PROMPT: Please say how many lines in the records below contain the word "shown", giving only the number.

Itemized modification records:
═══

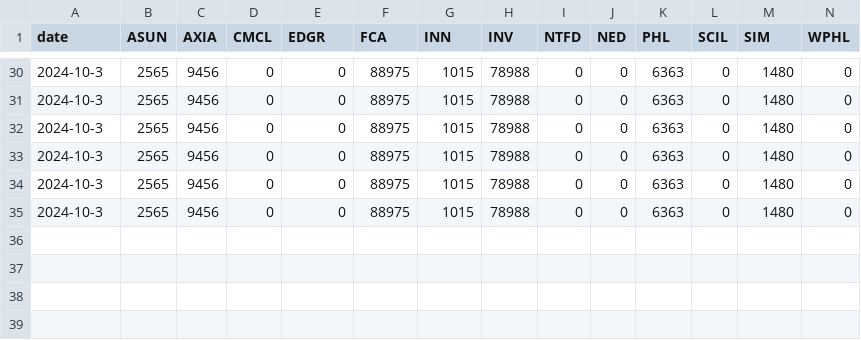
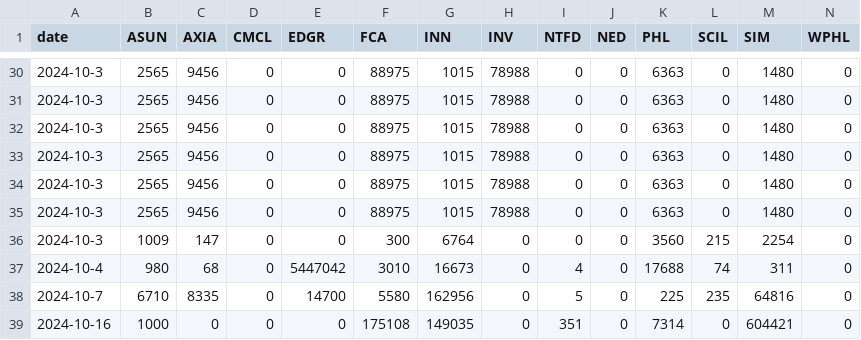
Before and after one commit to shaunso/etl_vfex_price_sheet_page, a CSV file: model/price_vol/volume.csv, drawn as a sheet; only a part is shown, gaps mark what is left out; rows hold the shown columns only; the diff names each change by its address in the sheet, - before the commit and + after, or states it on an @@ line.

```diff
--- a/model/price_vol/volume.csv
+++ b/model/price_vol/volume.csv
+row 36: 2024-10-3 | 1009 | 147 | 0 | 0 | 300 | 6764 | 0 | 0 | 0 | 3560 | 215 | 2254 | 0
+row 37: 2024-10-4 | 980 | 68 | 0 | 5447042 | 3010 | 16673 | 0 | 4 | 0 | 17688 | 74 | 311 | 0
+row 38: 2024-10-7 | 6710 | 8335 | 0 | 14700 | 5580 | 162956 | 0 | 5 | 0 | 225 | 235 | 64816 | 0
+row 39: 2024-10-16 | 1000 | 0 | 0 | 0 | 175108 | 149035 | 0 | 351 | 0 | 7314 | 0 | 604421 | 0
```
Also changed, not shown: model/price_vol/price.csv, 6 other files.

═══

EXERCISE RESPONSE: 2